I was discussing these concerns with a college student in the office where we work, and the student agreed whole-heartedly, commenting that it’s unfortunate “adult political egos get in the way” whenever a discussion of school and public safety arises regarding shootings and planned attacks at schools (bombs, knives, etc.).
Politically, everyone in our country is never going to be on the same page. But don’t we ALL AGREE that we don’t need to see any more deaths, terrified students and teachers and lasting emotional damage in mass shootings of any kind? Isn’t our collective goal to eliminate (or stop as best we can) these horrors?
So, let’s put politics aside and discuss the top issues. Here’s my best take on what we need to take action on:
Gun Control: I respect the right for people to own and use guns for hunting, target and clay pigeon shooting, etc. I respect law enforcement and the military. For those who oppose any gun control measures, may I put this image in your mind? Imagine yourself holding your child, grandchild or another person close to you as they are bleeding to death from gunshot wounds inflicted on your loved one while at school or another public venue. Would that make you change your mind on the issue?

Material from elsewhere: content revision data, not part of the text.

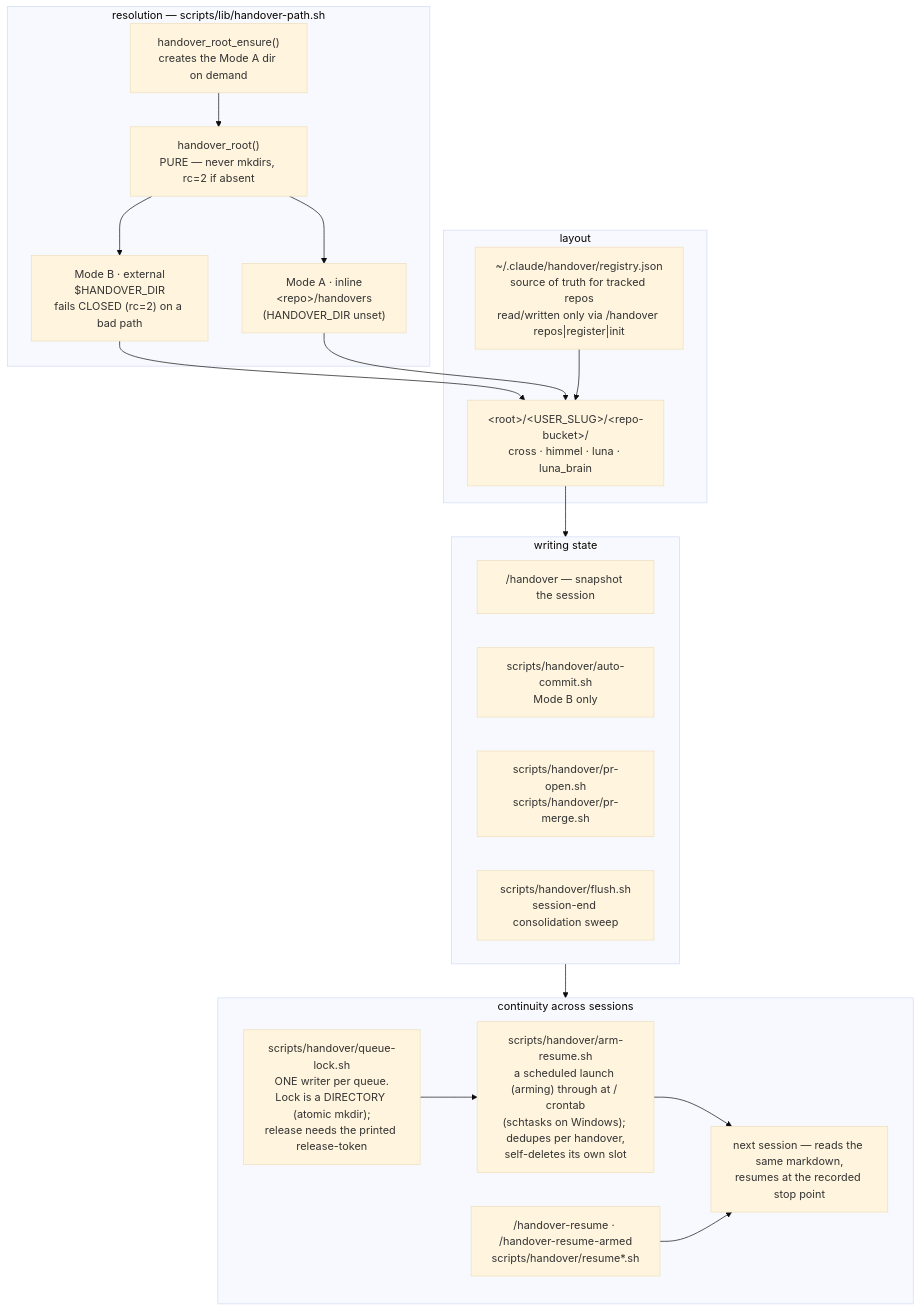
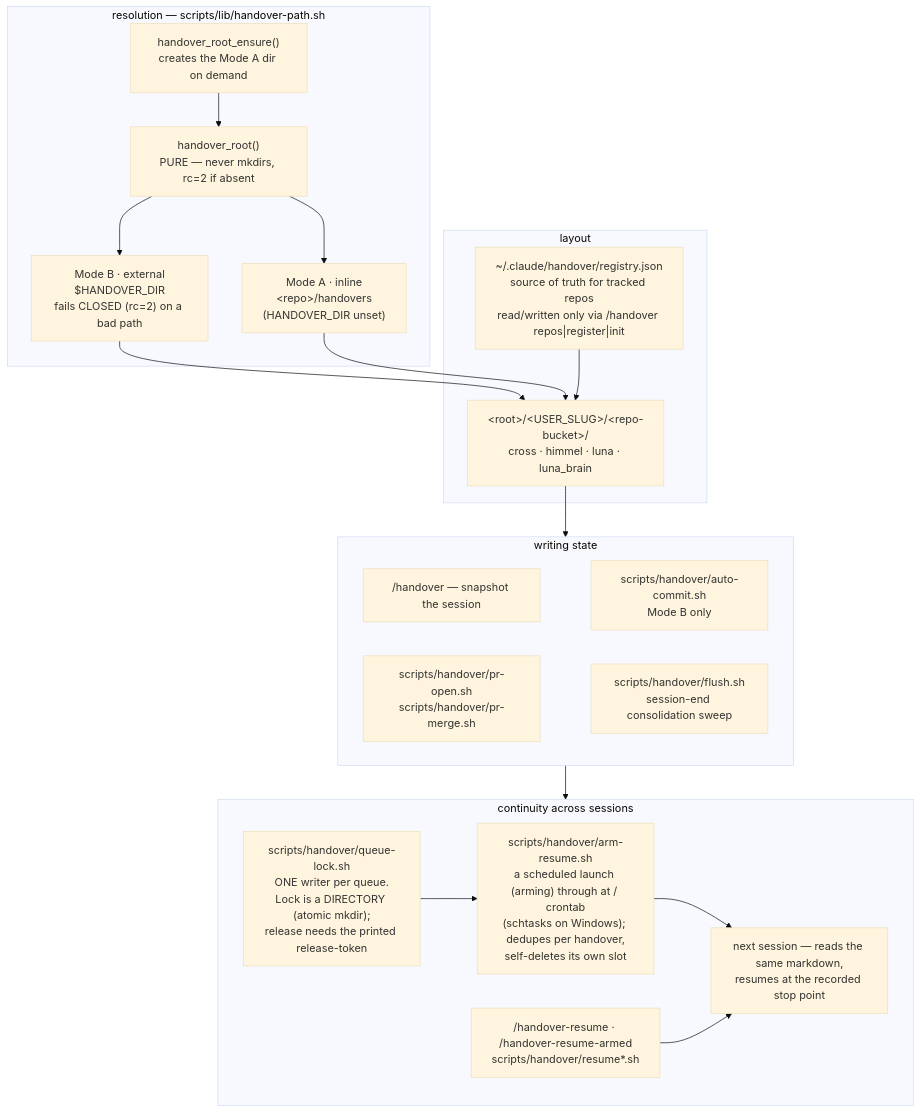
Before and after one commit to yotamleo-org/Himmel: the second of 5 diagrams in docs/architecture.md, drawn with Mermaid (base theme). The commit also changed other lines of this file and 9 other files, not shown here.

````diff
--- a/docs/architecture.md
+++ b/docs/architecture.md
@@ -122,39 +125,41 @@
 ```mermaid
 flowchart TD
     subgraph R["resolution — scripts/lib/handover-path.sh"]
         HR["handover_root()<br/>PURE — never mkdirs, rc=2 if absent"]
         HRE["handover_root_ensure()<br/>creates the Mode A dir on demand"]
         MA["Mode A · inline<br/>&lt;repo&gt;/handovers<br/>(HANDOVER_DIR unset)"]
         MB["Mode B · external<br/>$HANDOVER_DIR<br/>fails CLOSED (rc=2) on a bad path"]
         HR --> MA
         HR --> MB
         HRE --> HR
     end
 
     subgraph L["layout"]
         BUCKET["&lt;root&gt;/&lt;USER_SLUG&gt;/&lt;repo-bucket&gt;/<br/>cross · himmel · luna · luna_brain"]
         REG["~/.claude/handover/registry.json<br/>source of truth for tracked repos<br/>read/written only via /handover repos|register|init"]
     end
 
     subgraph W["writing state"]
         CMD["/handover — snapshot the session"]
         AC["scripts/handover/auto-commit.sh<br/>Mode B only"]
         PO["scripts/handover/pr-open.sh<br/>scripts/handover/pr-merge.sh"]
         FL["scripts/handover/flush.sh<br/>session-end consolidation sweep"]
+        CMD ~~~ AC
+        PO ~~~ FL
     end
 
     subgraph C["continuity across sessions"]
         QL["scripts/handover/queue-lock.sh<br/>ONE writer per queue.<br/>Lock is a DIRECTORY (atomic mkdir);<br/>release needs the printed release-token"]
         AR["scripts/handover/arm-resume.sh<br/>a scheduled launch (arming) through at / crontab<br/>(schtasks on Windows); dedupes per handover,<br/>self-deletes its own slot"]
         RES["/handover-resume · /handover-resume-armed<br/>scripts/handover/resume*.sh"]
         NEXT["next session — reads the same markdown,<br/>resumes at the recorded stop point"]
         QL --> AR --> NEXT
         RES --> NEXT
     end
 
     MB --> BUCKET
     MA --> BUCKET
     REG --> BUCKET
     BUCKET --> W
     W --> C
 ```
````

Truth be told, we’ve certainly seen a lot of news stories with people easily gaining access to guns legally and using them to kill others in mass shootings. Let’s take the most dangerous weapons – automatic weapons and bump stocks – out of civilian hands, and create guidelines that make the process more stringent to obtain guns. Why don’t we at least TRY these limiting measures to SEE if there is some measurable impact. YES, this may not be the complete solution, but we can start here and in the other areas I outline below.
I know people want their guns as a means of self-defense. Are there a lot of stories out there of people using their guns to save their lives? I’m not seeing those at all. I’m only seeing how guns falling too quickly into the wrong hands is contributing to the deaths of a lot of innocents.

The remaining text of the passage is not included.